These images were combined to create the composite above and indicate the flooded areas in blue, with the darker areas corresponding to the heaviest flooding. In addition to the hundreds of evacuees, more than 158,000 people were affected statewide by the power outages and resulting disruptions to other services. The torrential rains also resulted in mudslides that forced the closure of Interstate 5, which has since been reopened.
In similar news, the former commander of the ISS Colonel Chris Hadfield shared a NASA image via Twitter that shows the extent of the Fraser River flooding in the interior of British Columbia. As he noted in the tweet, the flooding upstream of the river resulted in the dumping of an enormous amount of topsoil into the Salish Sea between the mainland and Vancouver Island, although cases of flow can be observed along the coast of Vancouver Island and Washington State. .

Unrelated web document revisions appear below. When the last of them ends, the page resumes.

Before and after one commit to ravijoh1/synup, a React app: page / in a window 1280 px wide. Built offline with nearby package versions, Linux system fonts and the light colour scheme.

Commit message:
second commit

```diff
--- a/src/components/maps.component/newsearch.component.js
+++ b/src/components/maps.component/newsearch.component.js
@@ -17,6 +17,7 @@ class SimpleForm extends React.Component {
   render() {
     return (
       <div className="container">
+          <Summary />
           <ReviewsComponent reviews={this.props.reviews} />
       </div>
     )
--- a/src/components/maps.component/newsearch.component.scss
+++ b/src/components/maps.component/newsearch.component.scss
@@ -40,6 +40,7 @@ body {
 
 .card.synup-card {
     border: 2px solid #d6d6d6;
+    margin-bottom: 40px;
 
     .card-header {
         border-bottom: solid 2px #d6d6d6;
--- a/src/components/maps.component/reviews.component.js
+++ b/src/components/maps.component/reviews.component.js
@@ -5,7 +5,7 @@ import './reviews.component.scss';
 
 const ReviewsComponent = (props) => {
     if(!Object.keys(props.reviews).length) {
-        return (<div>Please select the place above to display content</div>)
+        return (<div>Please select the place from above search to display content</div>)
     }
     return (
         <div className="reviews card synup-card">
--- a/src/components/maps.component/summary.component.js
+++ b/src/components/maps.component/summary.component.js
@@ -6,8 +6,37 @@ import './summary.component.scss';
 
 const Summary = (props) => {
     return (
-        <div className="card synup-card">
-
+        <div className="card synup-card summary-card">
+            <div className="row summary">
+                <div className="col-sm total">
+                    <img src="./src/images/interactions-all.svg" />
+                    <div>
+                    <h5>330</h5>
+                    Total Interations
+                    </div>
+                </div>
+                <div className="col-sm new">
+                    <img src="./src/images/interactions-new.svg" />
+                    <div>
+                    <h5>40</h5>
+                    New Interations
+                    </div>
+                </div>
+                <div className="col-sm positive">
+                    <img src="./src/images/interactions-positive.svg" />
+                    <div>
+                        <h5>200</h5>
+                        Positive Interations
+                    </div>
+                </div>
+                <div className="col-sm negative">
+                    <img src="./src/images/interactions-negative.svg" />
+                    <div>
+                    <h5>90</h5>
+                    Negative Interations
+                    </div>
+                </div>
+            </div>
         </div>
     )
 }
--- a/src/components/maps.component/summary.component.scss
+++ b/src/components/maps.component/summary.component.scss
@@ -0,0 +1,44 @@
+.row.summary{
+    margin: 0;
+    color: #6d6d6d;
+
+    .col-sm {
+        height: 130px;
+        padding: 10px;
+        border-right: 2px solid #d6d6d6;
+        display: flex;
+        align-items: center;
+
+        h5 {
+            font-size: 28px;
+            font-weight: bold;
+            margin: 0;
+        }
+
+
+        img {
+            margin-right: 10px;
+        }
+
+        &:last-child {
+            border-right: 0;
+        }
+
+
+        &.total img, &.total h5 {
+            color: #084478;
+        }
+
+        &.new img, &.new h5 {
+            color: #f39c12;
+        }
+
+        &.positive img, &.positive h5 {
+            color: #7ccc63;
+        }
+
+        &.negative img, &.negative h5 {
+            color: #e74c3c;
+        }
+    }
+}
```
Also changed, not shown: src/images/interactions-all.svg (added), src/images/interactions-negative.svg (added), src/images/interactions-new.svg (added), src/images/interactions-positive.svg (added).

For example, sediment can be seen pouring into Saanich Inlet, the large bay in the lower left of the image that sits between the Saanich Peninsula and the southern tip of Vancouver Island. Further north, there is also flow around the Gulf Islands and between the city of Nanaimo and Gabriola Island (center left). The image also manages to capture flooding imaged by Sentinel satellites, particularly in Bellingham Bay (lower right center) and further south in Puget Sound (lower right).
These images illustrate the extent of this recent extreme weather crisis, described as the worst case of flooding in over a century. They also show how essential Earth observation satellites are in recognizing and treating symptoms of climate change. As average temperatures, sea levels, flooding and extreme weather conditions increase due to higher levels of CO2 in the atmosphere, satellite images help to understand and respond to resulting disasters.

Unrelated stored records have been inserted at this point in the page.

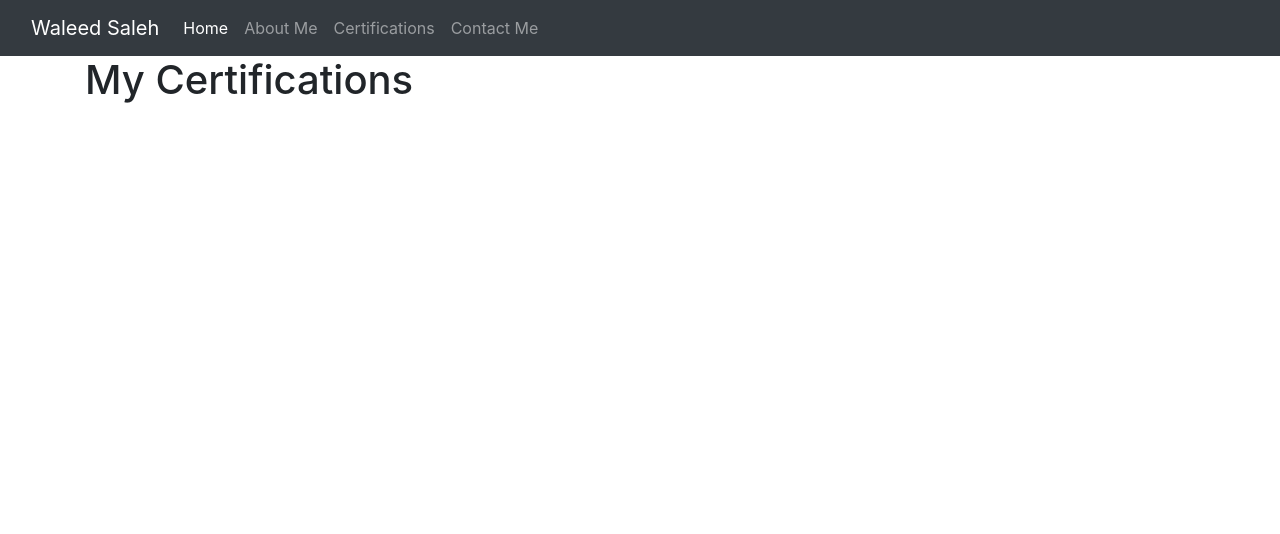
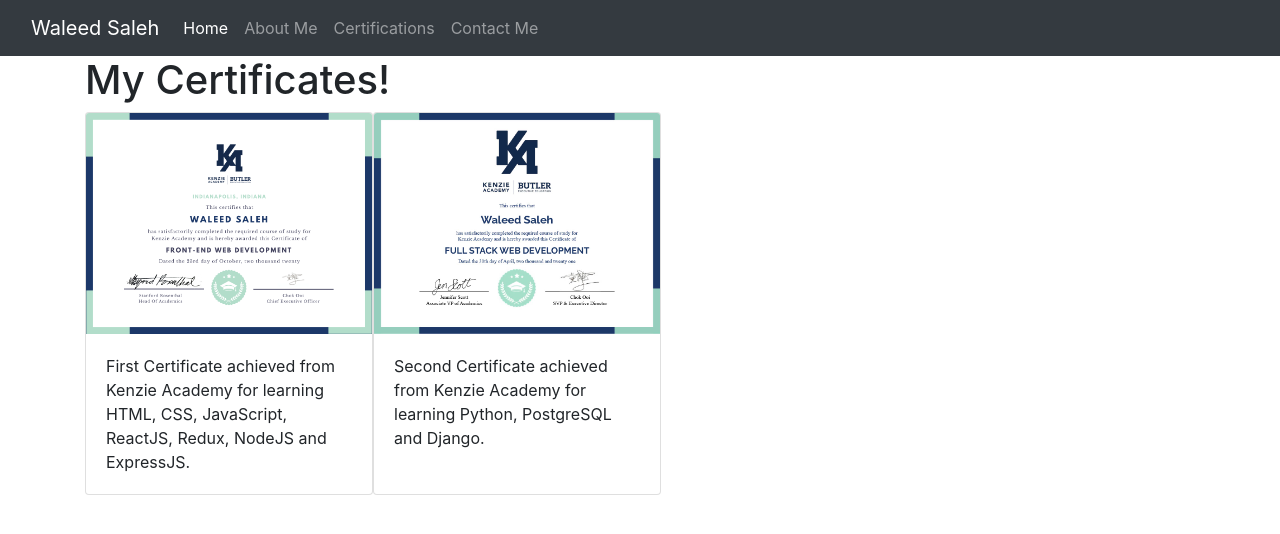
Before and after one commit to waleedo91/portfolio, a React (Create React App) app: page /certify in a window 1280 px wide. Shown: the top 534 px of the page. Built offline with nearby package versions, Linux system fonts and the light colour scheme.

Commit message:
Finished entry for contact and half of certifications page. finish up certification page by adding rest of certifications

```diff
--- a/src/components/Certify.js
+++ b/src/components/Certify.js
@@ -1,9 +1,33 @@
 import React from 'react';
+import FrontEnd from '../images/Saleh, Waleed.png';
+import FullStack from '../images/Waleed_Saleh_FULL STACK WEB DEVELOPMENT1024_1.jpg';
+import '../components/pages.css';
 
 export const Certify = () => {
 	return (
 		<div>
-			<h1>My Certifications</h1>
+			<h1>My Certificates!</h1>
+			<div className='certify'>
+				<div className='card' style={{ width: '18rem' }}>
+					<img src={FrontEnd} className='card-img-top' alt='...' />
+					<div className='card-body'>
+						<p className='card-text'>
+							First Certificate achieved from Kenzie Academy for learning HTML,
+							CSS, JavaScript, ReactJS, Redux, NodeJS and ExpressJS.
+						</p>
+					</div>
+				</div>
+
+				<div className='card' style={{ width: '18rem' }}>
+					<img src={FullStack} className='card-img-top' alt='...' />
+					<div className='card-body'>
+						<p className='card-text'>
+							Second Certificate achieved from Kenzie Academy for learning
+							Python, PostgreSQL and Django.
+						</p>
+					</div>
+				</div>
+			</div>
 		</div>
 	);
 };
--- a/src/components/Contact.js
+++ b/src/components/Contact.js
@@ -4,6 +4,21 @@
 	return (
 		<div>
 			<h1>Contact Me!</h1>
+			<div className='card' style={{ width: '18rem' }}>
+				<ul className='list-group list-group-flush'>
+					<li className='list-group-item'>
+						Email: <strong>wsaleh1991@gmail.com</strong>
+					</li>
+					<li className='list-group-item'>
+						<a href='https://www.linkedin.com/in/waleed-saleh-808b6514b/'>
+							LinkedIn
+						</a>
+					</li>
+					<li className='list-group-item'>
+						<a href='https://www.facebook.com/waleedo.91'>Facebook</a>
+					</li>
+				</ul>
+			</div>
 		</div>
 	);
 };
--- a/src/components/pages.css
+++ b/src/components/pages.css
@@ -2,3 +2,7 @@
 	max-width: 1000px;
 	max-height: 1000px;
 }
+
+.certify {
+	display: flex;
+}
```
Also changed, not shown: src/components/About.js (+10 -10 lines), src/images/Saleh, Waleed.png (added), src/images/Waleed_Saleh_FULL STACK WEB DEVELOPMENT1024_1.jpg (added).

They also help us appreciate the extent of the problem and see it in a way that reminds us that the Earth is a single system and that what happens in one part of the world has direct consequences for all other parts.
Further reading: ESA, CTV News Vancouver